Primitive Reflexes

Postural control develops from neurological development under the control of primitive postural reflexes. Primitive reflexes are survival reflexes which develop in-utero and are involuntary muscular movements that originate from the brainstem.  Every primitive, intra-uterine and transitional reflex has a function and once the required function is achieved it should be inhibited by a higher part of the developing brain.  If the reflex is not developed or completely inhibited it will hamper and suppress growth and development.  An immature central nervous system will may then lead to a poor neurological response and this will increasingly hamper the complex learning environment for neurological control and development.

Retained primitive reflexes are typically found in children with neurodevelopment disorders such as ADD/ADHD, sensory processing, autism or other learning disorders, these reflexes can contribute to their symptoms as well as affecting their behavior.

The sensory processing systems that may be affected include auditory, taste, tactile, smell, visual, vestibular and proprioception.

Retention of these reflexes can occur in differing ways, the main area is believed to be involved with child birth.  Since the birth process itself is important in the development and integration of primitive reflexes, a child who experiences a traumatic birth or is delivered by C-section may retain primitive reflexes.  Other causes can include trauma and lack of exploration during development.

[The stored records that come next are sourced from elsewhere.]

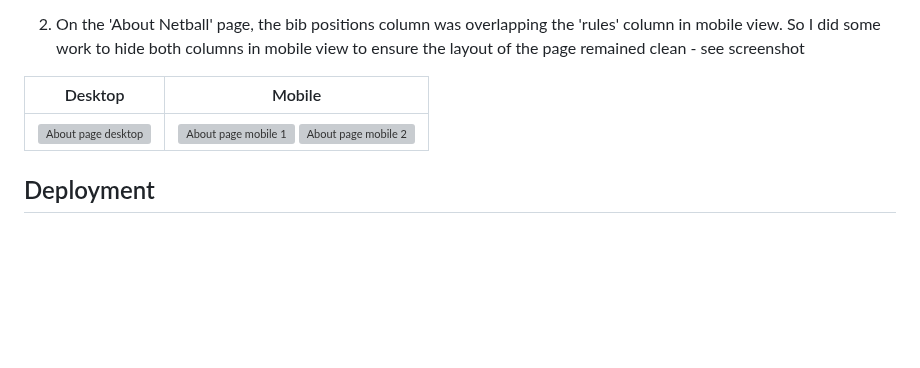
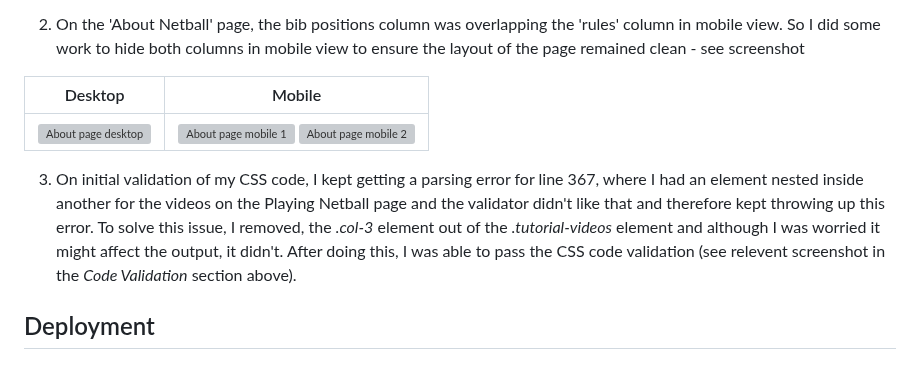
Before and after one commit to YemsAla/netball-fanatic, a Markdown page: README.md, the part around one of its changes. Drawn GitHub-style; blank space fills up the shorter version; grey boxes are pictures that could not be loaded.

```diff
--- a/README.md
+++ b/README.md
@@ -261,6 +261,9 @@ I did a lot of work to merge the work in both branches and continue working in o
 | Desktop       | Mobile           |
 | ------------- |:-------------:|
 | ![About page desktop](assets/images/testing-images/about-page-desktop.png)     | ![About page mobile 1](assets/images/testing-images/about-page-mobile1.png) ![About page mobile 2](assets/images/testing-images/about-page-mobile2.png) |
+
+3. On initial validation of my CSS code, I kept getting a parsing error for line 367, where I had an element nested inside another for the videos on the Playing Netball page and the validator didn't like that and therefore kept throwing up this error.
+To solve this issue, I removed, the *.col-3* element out of the *.tutorial-videos* element and although I was worried it might affect the output, it didn't. After doing this, I was able to pass the CSS code validation (see relevent screenshot in the *Code Validation* section above).
 
 ## Deployment
 
```
Also changed, not shown: other parts of README.md (+1 -1 lines).
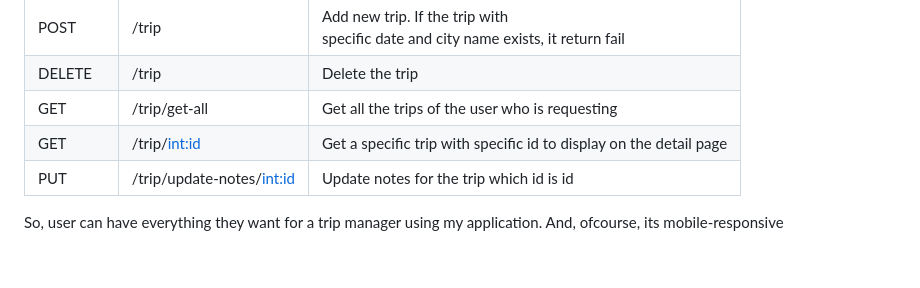
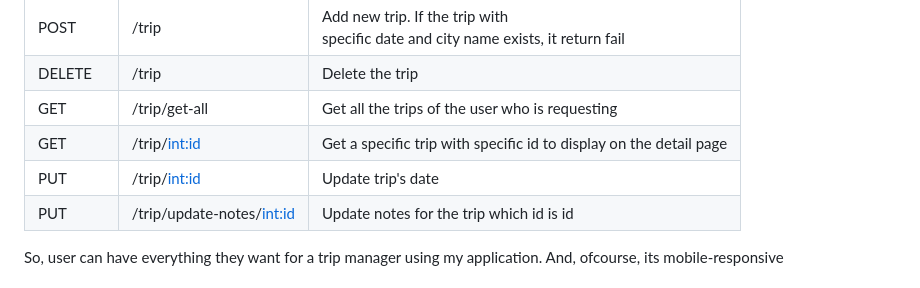
Before and after one commit to VuKhoa23/WhereAndWhen, a Markdown page: README.md, the part around the change. Rendered like a GitHub page.

```diff
--- a/README.md
+++ b/README.md
@@ -46,6 +46,7 @@ For this project, I created two models: User and Trip. Implement RESTful APIs wi
 | DELETE | /trip                       | Delete the trip                                                                         |
 | GET    | /trip/get-all               | Get all the trips of the user who is requesting                                         |
 | GET    | /trip/<int:id>              | Get a specific trip with specific id to display on the </br> detail page                |
+| PUT    | /trip/<int:id>              | Update trip's date                                                                      |
 | PUT    | /trip/update-notes/<int:id> | Update notes for the trip which id is id                                                |
 
 So, user can have everything they want for a trip manager using my application. And, ofcourse, its mobile-responsive
```
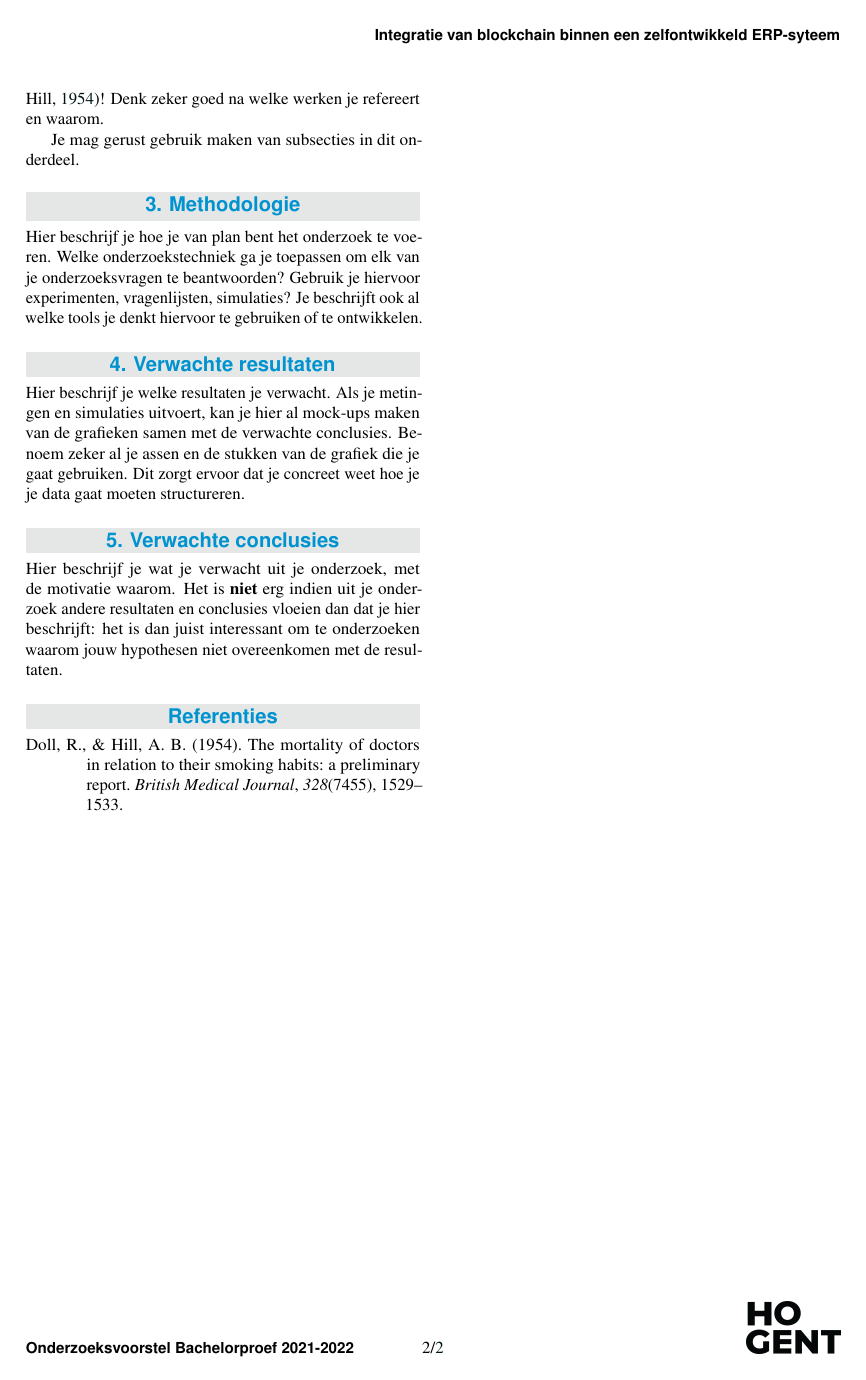
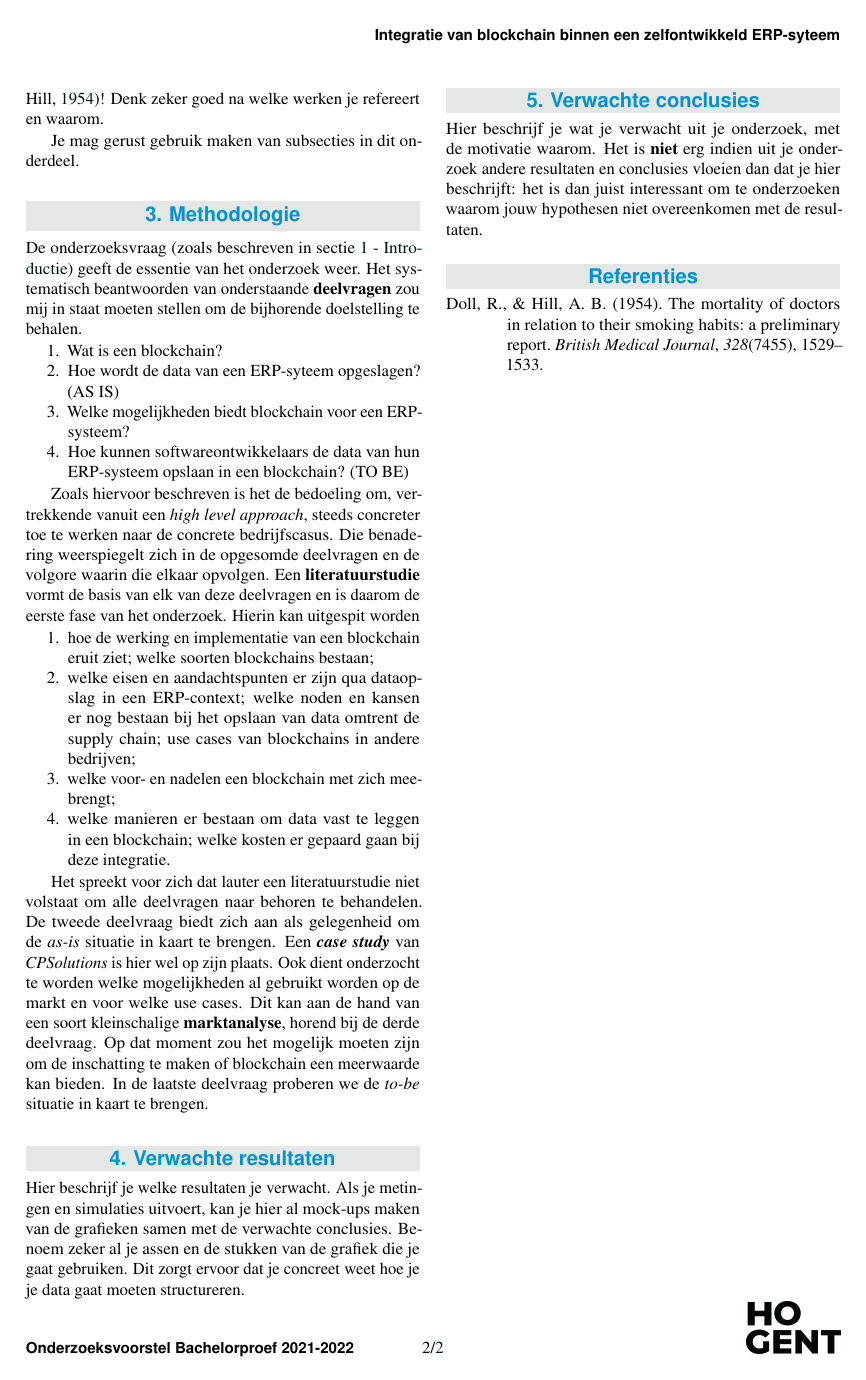
Before and after one commit to Arno-Temmerman/bachproef-latex, a LaTeX document (voorstel/temmerman_arno_voorstel.tex, which reads voorstel/voorstel-inhoud.tex): page 2 of 2. Compiled offline with pdfLaTeX.

Commit message:
[Voorstel] eerste versie Methodologie uitgeschreven

```diff
--- a/voorstel/voorstel-inhoud.tex
+++ b/voorstel/voorstel-inhoud.tex
@@ -43,7 +43,27 @@ Je mag gerust gebruik maken van subsecties in dit onderdeel.
 \section{Methodologie}
 \label{sec:methodologie}
 
-Hier beschrijf je hoe je van plan bent het onderzoek te voeren. Welke onderzoekstechniek ga je toepassen om elk van je onderzoeksvragen te beantwoorden? Gebruik je hiervoor experimenten, vragenlijsten, simulaties? Je beschrijft ook al welke tools je denkt hiervoor te gebruiken of te ontwikkelen.
+De onderzoeksvraag (zoals beschreven in sectie \ref{sec:introductie} - \nameref{sec:introductie}) geeft de essentie van het onderzoek weer. Het systematisch beantwoorden van onderstaande \textbf{deelvragen} zou mij in staat moeten stellen om de bijhorende doelstelling te behalen.
+
+\begin{enumerate}
+	\item Wat is een blockchain?
+	\item Hoe wordt de data van een ERP-syteem opgeslagen? (AS IS)
+	\item Welke mogelijkheden biedt blockchain voor een ERP-systeem?
+	\item Hoe kunnen softwareontwikkelaars de data van hun ERP-systeem opslaan in een blockchain? (TO BE)
+
+\end{enumerate}
+
+Zoals hiervoor beschreven is het de bedoeling om, vertrekkende vanuit een \textit{high level approach}, steeds concreter toe te werken naar de concrete bedrijfscasus. Die benadering weerspiegelt zich in de opgesomde deelvragen en de volgore waarin die elkaar opvolgen. Een \textbf{literatuurstudie} vormt de basis van elk van deze deelvragen en is daarom de eerste fase van het onderzoek. Hierin kan uitgespit worden
+\begin{enumerate}
+	\item hoe de werking en implementatie van een blockchain eruit ziet; welke soorten blockchains bestaan;
+	\item welke eisen en aandachtspunten er zijn qua dataopslag in een ERP-context; welke noden en kansen er nog bestaan bij het opslaan van data omtrent de supply chain; use cases van blockchains in andere bedrijven;
+	\item welke voor- en nadelen een blockchain met zich meebrengt;
+	\item welke manieren er bestaan om data vast te leggen in een blockchain; welke kosten er gepaard gaan bij deze integratie.
+\end{enumerate}
+
+Het spreekt voor zich dat lauter een literatuurstudie niet volstaat om alle deelvragen naar behoren te behandelen.
+De tweede deelvraag biedt zich aan als gelegenheid om de \textit{as-is} situatie in kaart te brengen. Een \textbf{\textit{case study}} van \textit{CPSolutions} is hier wel op zijn plaats. Ook dient onderzocht te worden welke mogelijkheden al gebruikt worden op de markt en voor welke use cases. Dit kan aan de hand van een soort kleinschalige \textbf{marktanalyse}, horend bij de derde deelvraag. Op dat moment zou het mogelijk moeten zijn om de inschatting te maken of blockchain een meerwaarde kan bieden. In de laatste deelvraag proberen we de \textit{to-be} situatie in kaart te brengen.
+
 
 %---------- Verwachte resultaten ----------------------------------------------
 \section{Verwachte resultaten}
```
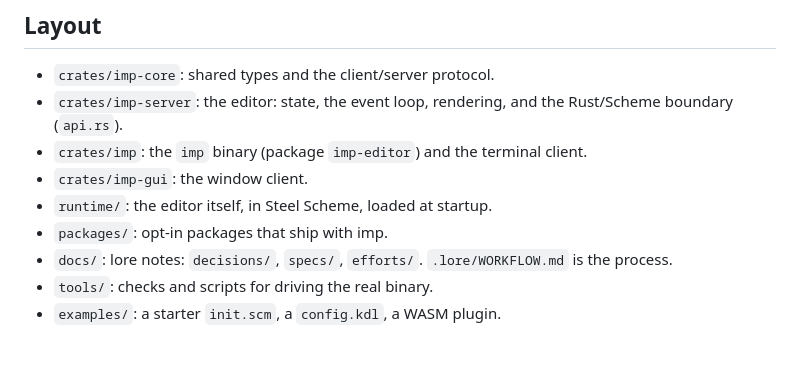
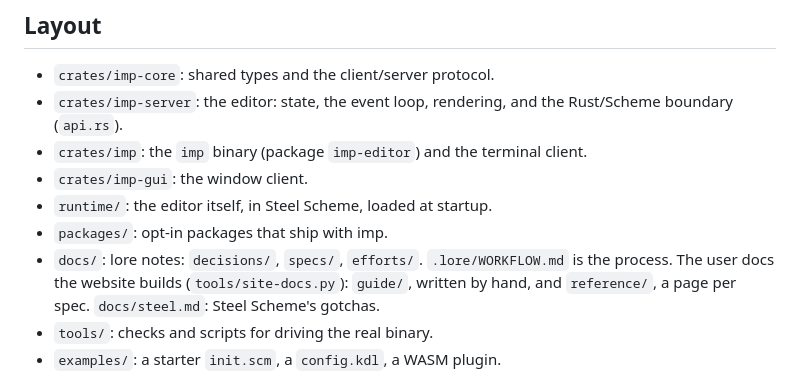
Before and after one commit to apisandipas/imp, a Markdown page: CONTEXT.md, the part around the change. GitHub-like rendering; blank space fills up the shorter version.

```diff
--- a/CONTEXT.md
+++ b/CONTEXT.md
@@ -12,7 +12,7 @@ Repo: https://github.com/apisandipas/imp. Owner: Bryan Paronto (@apisandipas). W
 - `crates/imp-gui`: the window client.
 - `runtime/`: the editor itself, in Steel Scheme, loaded at startup.
 - `packages/`: opt-in packages that ship with imp.
-- `docs/`: lore notes: `decisions/`, `specs/`, `efforts/`. `.lore/WORKFLOW.md` is the process.
+- `docs/`: lore notes: `decisions/`, `specs/`, `efforts/`. `.lore/WORKFLOW.md` is the process. The user docs the website builds (`tools/site-docs.py`): `guide/`, written by hand, and `reference/`, a page per spec. `docs/steel.md`: Steel Scheme's gotchas.
 - `tools/`: checks and scripts for driving the real binary.
 - `examples/`: a starter `init.scm`, a `config.kdl`, a WASM plugin.
 
```
Also changed, not shown: README.md (+19 -3 lines).
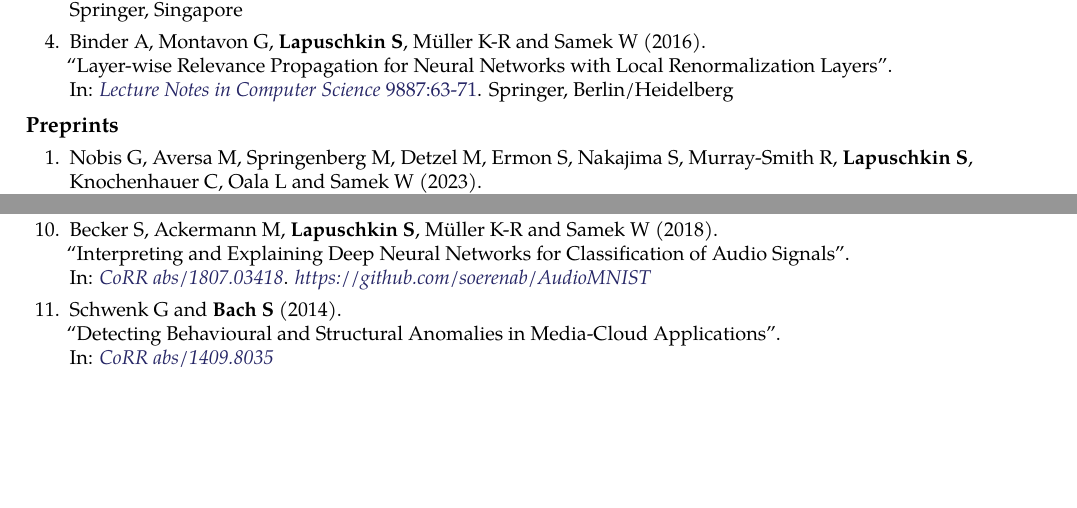
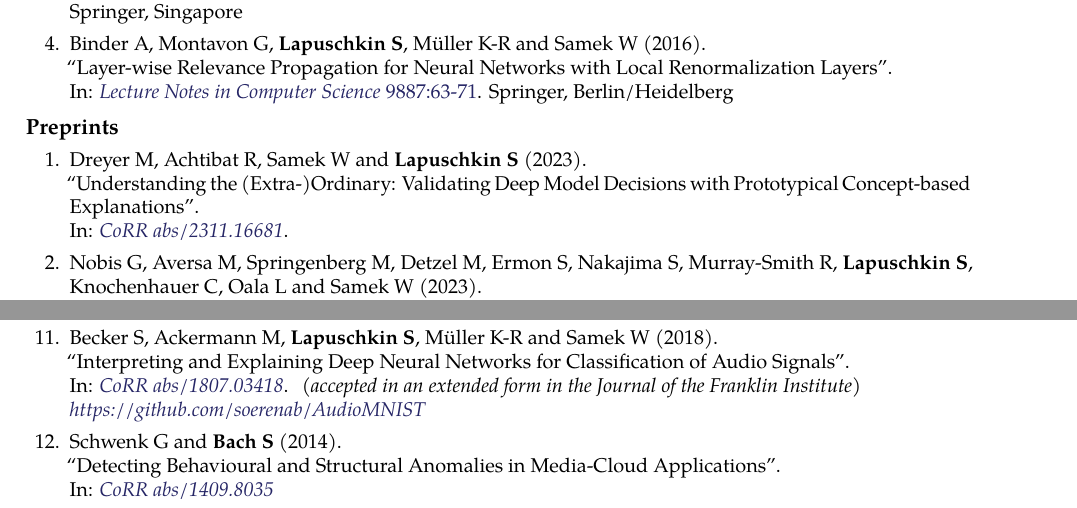
Before and after one commit to sebastian-lapuschkin-sideprojects/latex-cv, a LaTeX CV (cv.tex, which reads sections/publications-preprint.tex): two parts of page 10 of 10, joined at a grey line, cut so that both start at the same text, the shorter picture padded with empty space. Compiled offline with pdfLaTeX.

Commit message:
quick publication update

```diff
--- a/sections/publications-preprint.tex
+++ b/sections/publications-preprint.tex
@@ -2,6 +2,15 @@
 {\bf Preprints}{}
 {
     \begin{enumerate}
+
+        \item \preprintrefwnote{Dreyer M, Achtibat R, Samek W and \textbf{Lapuschkin S}}
+                            {2023}
+                            {Understanding the (Extra-)Ordinary: Validating Deep Model Decisions with
+                            Prototypical Concept-based Explanations}
+                            {CoRR abs/2311.16681}
+                            {https://arxiv.org/abs/2311.16681}
+                            {   \href{https://github.com/maxdreyer/pcx}
+                            }
 
         \item \preprintref{Nobis G, Aversa M, Springenberg M, Detzel M, Ermon S, Nakajima S, Murray-Smith R, \textbf{Lapuschkin S}, Knochenhauer C, Oala L and Samek W}
                         {2023}
@@ -69,7 +78,10 @@
                             {Interpreting and Explaining Deep Neural Networks for Classification of Audio Signals}
                             {CoRR abs/1807.03418}
                             {https://arxiv.org/abs/1807.03418}
-                            {\href{https://github.com/soerenab/AudioMNIST}{https://github.com/soerenab/AudioMNIST}}
+                            {
+                                (accepted in an extended form in the Journal of the Franklin Institute)\\
+                                \href{https://github.com/soerenab/AudioMNIST}{https://github.com/soerenab/AudioMNIST}
+                            }
 
         \item \preprintref{Schwenk G and \textbf{Bach S}}
                             {2014}
```
Also changed, not shown: sections/publications-impact.tex (+4 -4 lines), cv-short.pdf, cv.pdf, preview/cv-short.png, 1 other file.
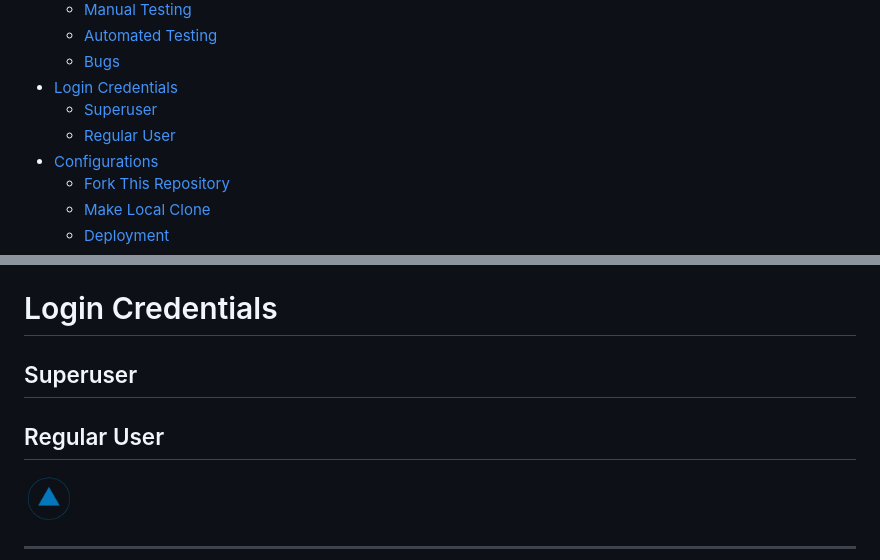
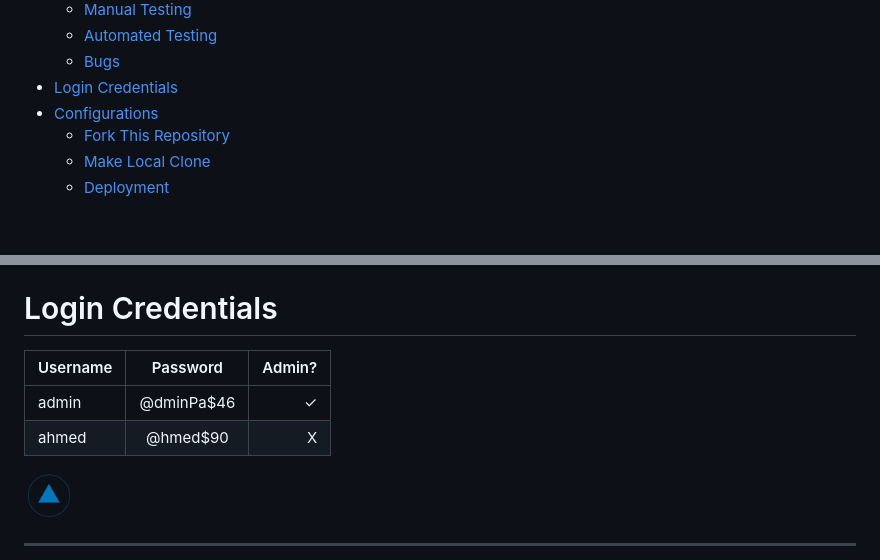
Before and after one commit to khubabshams/owline, a Markdown page: README.md, 2 parts joined by grey strips. Rendered like a GitHub page; blank space fills up the shorter version.

Commit message:
Add login credentials

```diff
--- a/README.md
+++ b/README.md
@@ -56,8 +56,6 @@
   - [Automated Testing](#automated-testing)
   - [Bugs](#bugs)
 - [Login Credentials](#login-credentials)
-  - [Superuser](#superuser)
-  - [Regular User](#regular-user)
 - [Configurations](#configurations)
   - [Fork This Repository](#fork-this-repository)
   - [Make Local Clone](#make-local-clone)
@@ -571,9 +569,10 @@ Models have been developed following OOP concepts, trying to secure better maint
 
 # Login Credentials
 
-## Superuser
-
-## Regular User
+| Username |  Password  | Admin? |
+| :------- | :--------: | -----: |
+| admin    | @dminPa$46 |      ✓ |
+| ahmed    |  @hmed$90  |      X |
 
 [<img src="docs/top-arrow.png" alt="Top arrow" title="Go Top" width="50"/>](#table-of-contents)
 <hr>
```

During any of the MyoDynamic assessments retention of such reflexes will be considered and how they can affect the individual.  Integration of such retained reflexes can be achieved within a therapy programme and relevant advice given.  There may be a need to involve a cranial worker who can treat cranial and skeletal instability and therefore help with the integration of these reflexes in order that neurological development delay techniques can help to improve function.